Athens has a reputation for leaving studies on the shelf to gather dust. Change is difficult—we get it—but it sometimes seems like we’re searching for reasons to not take action. At Complete Streets Athens, we’ve had numerous discussions about how to identify and relieve some of the pressures that impede action. With the impending vote on the Athens in Motion bike/pedestrian plan, it’s time to examine why we consistently fail to act.
Part of the problem lies in the power afforded the loudest “no”s, frequently coming from those with political pull, who often did not participate in the public process. That lack of participation may be due to a lack of effective public outreach or even to inconsistent notification mechanisms, but as often as not, it is due to an inability or unwillingness to engage in the process. It’s time we get past these roadblocks and start acting on the efforts and investment of our citizens, staff and county government.

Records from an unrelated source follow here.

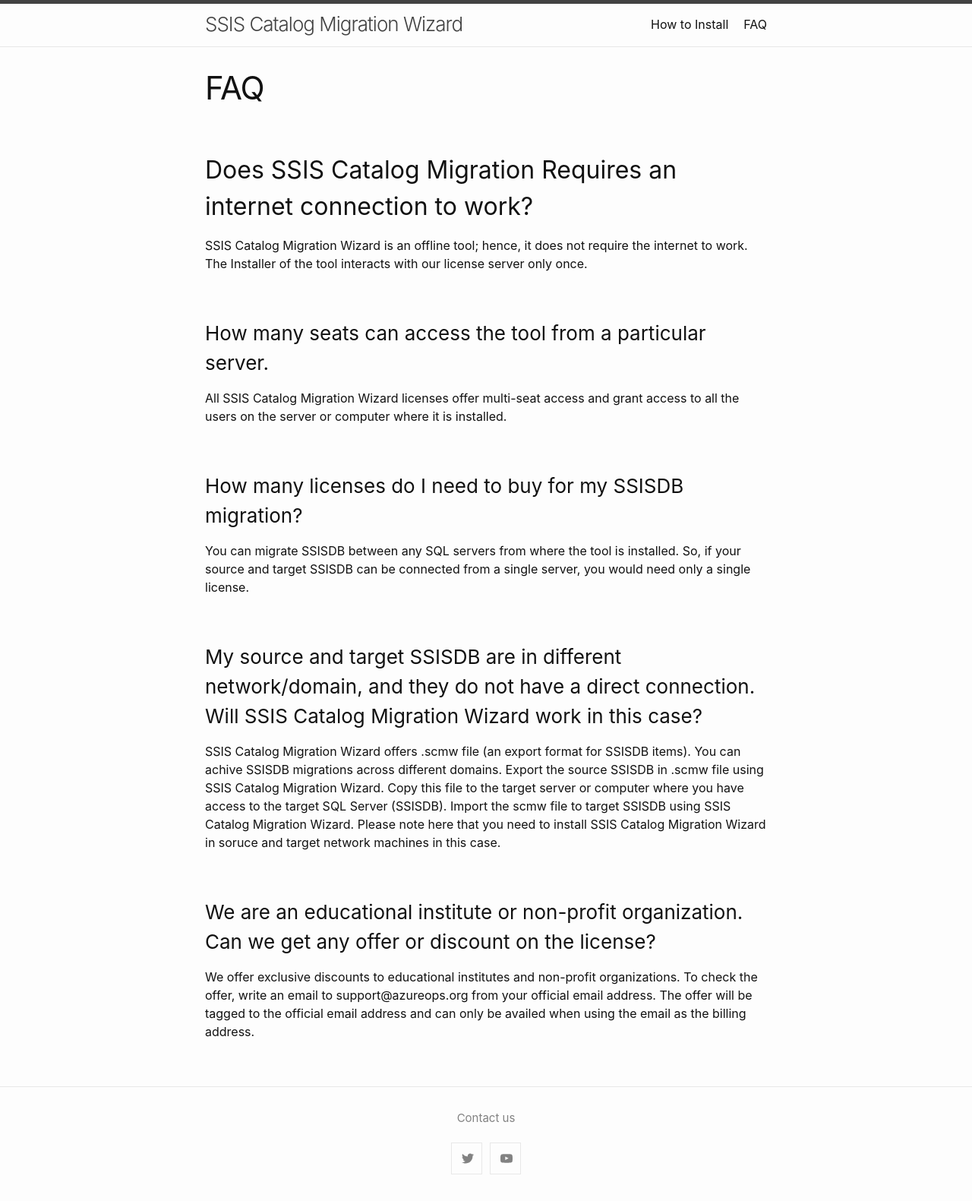
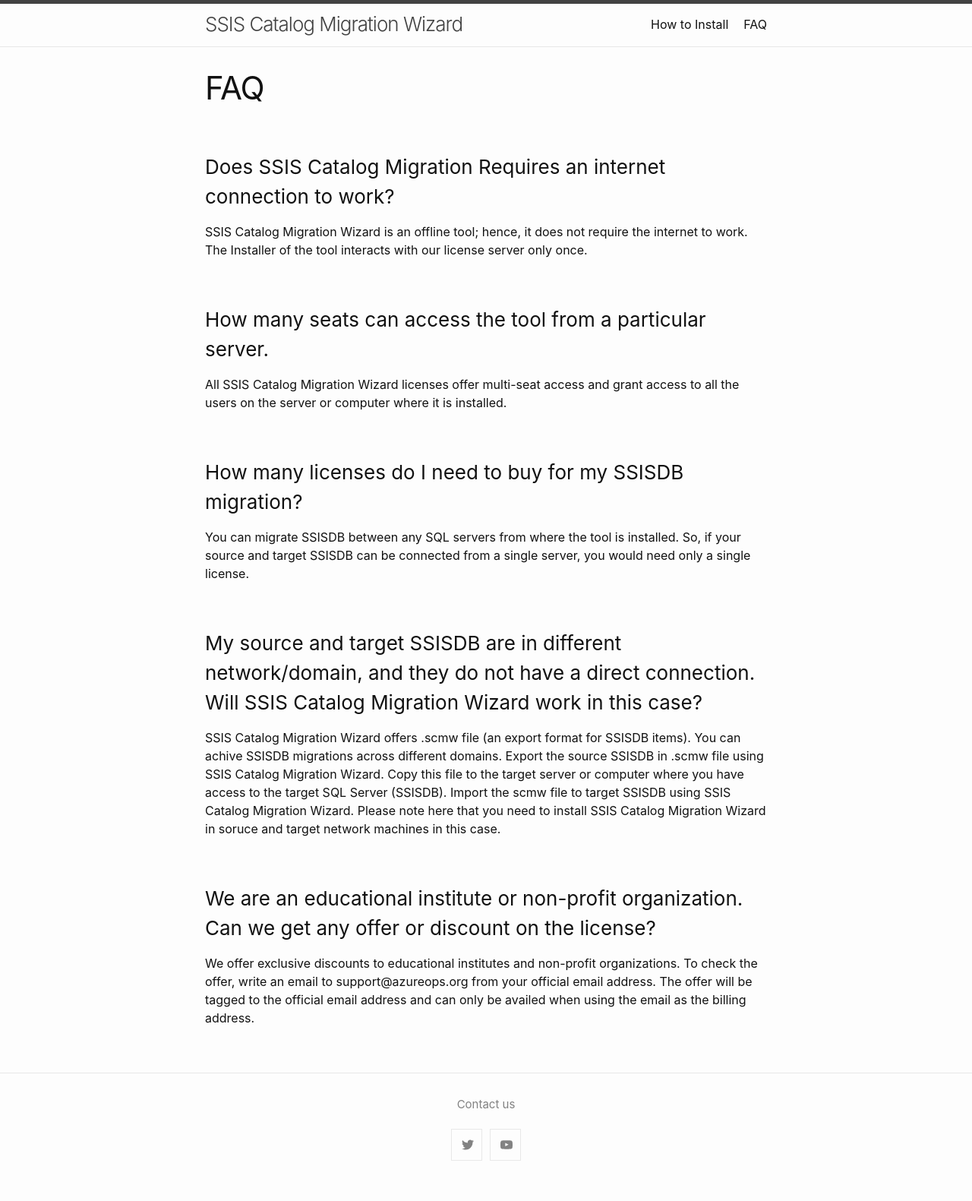
Before and after one commit to kr55/ssiscataloger, a Jekyll site: the page built from faq.md, in a window 1280 px wide. Shown: the whole page at 76% size. Built offline with Jekyll 4.4.1, drawn with Linux system fonts in a browser that asks for light colours.

Commit message:
Update faq.md

```diff
--- a/faq.md
+++ b/faq.md
@@ -4,7 +4,7 @@ title: FAQ
 permalink: /faq/
 ---
 
-## Does SSIS Catalog Migration Requires an internet connection to work?
+### Does SSIS Catalog Migration Requires an internet connection to work?
 SSIS Catalog Migration Wizard is an offline tool; hence, it does not require the internet to work. The Installer of the tool interacts with our license server only once.
 
 ### How many seats can access the tool from a particular server.
```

Let’s use the current Chase Street proposal as an example. The result of Athens’ first true Complete Streets analysis, the proposal leaves Chase Street as primarily auto-centric, though with improved flow for drivers and additional sidewalks, while diverting bike traffic to streets where there is room to incorporate safe, comfortable bike lanes and paths. As importantly, the Boulevard and Oneta Street bike lanes and the multi-use path on Barber Street would establish precedent for the Complete Streets philosophy of using the right solutions on the right road, as well as signalling ACC’s willingness to work towards a countywide system of connected bike lanes and paths.
Rather than applauding these game-changing, innovative projects that embrace Complete Streets design standards more than any we have seen before, we’re quibbling over minor points in a conceptual plan and/or sympathizing with those who either said they disapprove of bike lanes on Boulevard or they were not notified that the project had progressed to the mayor and commission’s agenda.
While the Barnett Shoals protected bike lane was relatively recently introduced, the Chase Street project is in its fourth year. For Chase Street, over the last two years there have been public meetings, one-on-one interviews and drop-in sessions to gauge interest in conceptual designs and again to gather feedback on final recommendations, all before the project was handed off to the mayor and commission. At what point is it the responsibility of the community to keep informed as the public process unfolds?
For years, in study after study, in survey after survey, in plan after plan, Athenians have repeatedly and consistently asked their government to provide safer and more comfortable places to walk and bike. The Chase Street and Barnett Shoals projects are perfect examples of projects that would do just that. They both consider areas holistically, instead of sections of road, and are representative of the type of projects that will be needed to complete the Athens in Motion objectives. Both projects demonstrate that we’re actually (finally) engaged in long-term planning to increase connectivity throughout the county.
In addition to physical infrastructure projects, Athens in Motion also includes the following recommendations:
• A robust project evaluation system that prioritizes equitable distribution of resources across the community.
• Updating Athens’ below-standard Complete Streets policy.
• Adopting a Vision Zero plan for Athens.
• A dedicated bike/ped planner as a permanent staff position.
• Appointment of a citizen Active Transportation oversight committee.
Numerous studies prove that building roads for people—offering safe, comfortable choices—increases economic opportunities, increases property values, makes driving less stressful and, most importantly, reduces deaths and serious injury to people walking and biking. We have an opportunity to move towards this new mentality with the Chase Street and Barnett Shoals bike/ped projects.
The Athens in Motion bike/pedestrian master plan offers a watershed moment to change the mindset for transportation projects in Athens-Clarke County. Its development was an exemplary transparent process, with numerous non-traditional outreach efforts to be as inclusive of the public as possible. With adoption of the bike/pedestrian master plan and its template for community outreach, our transportation default position should move towards the incorporation of bike/ped infrastructure to increase safety and comfort at every opportunity. Any objections to such projects should be rooted in safety and addressed on a case-by-case basis with data-driven evidence and analysis.
It is nice to see all the thanks the Athens In Motion citizens committee has received from ACC elected officials, staff and Toole Design Group consultants for their two years of volunteer service. At Complete Streets Athens, we’d rather see their work honored by following not only physical implementation and policy proposals, but adoption of projects like Chase Street and Barnett Shoals, both of which will help make this new mindset a reality and keep this and future studies from gathering dust.
Complete Streets Athens is a community advocacy organization working to ensure safe, equitable and accessible transportation choices. Tyler Dewey, Elliott Caldwell, Carol Myers and Clint McCrory also contributed to this article.
Like what you just read? Support Flagpole by making a donation today. Every dollar you give helps fund our ongoing mission to provide Athens with quality, independent journalism.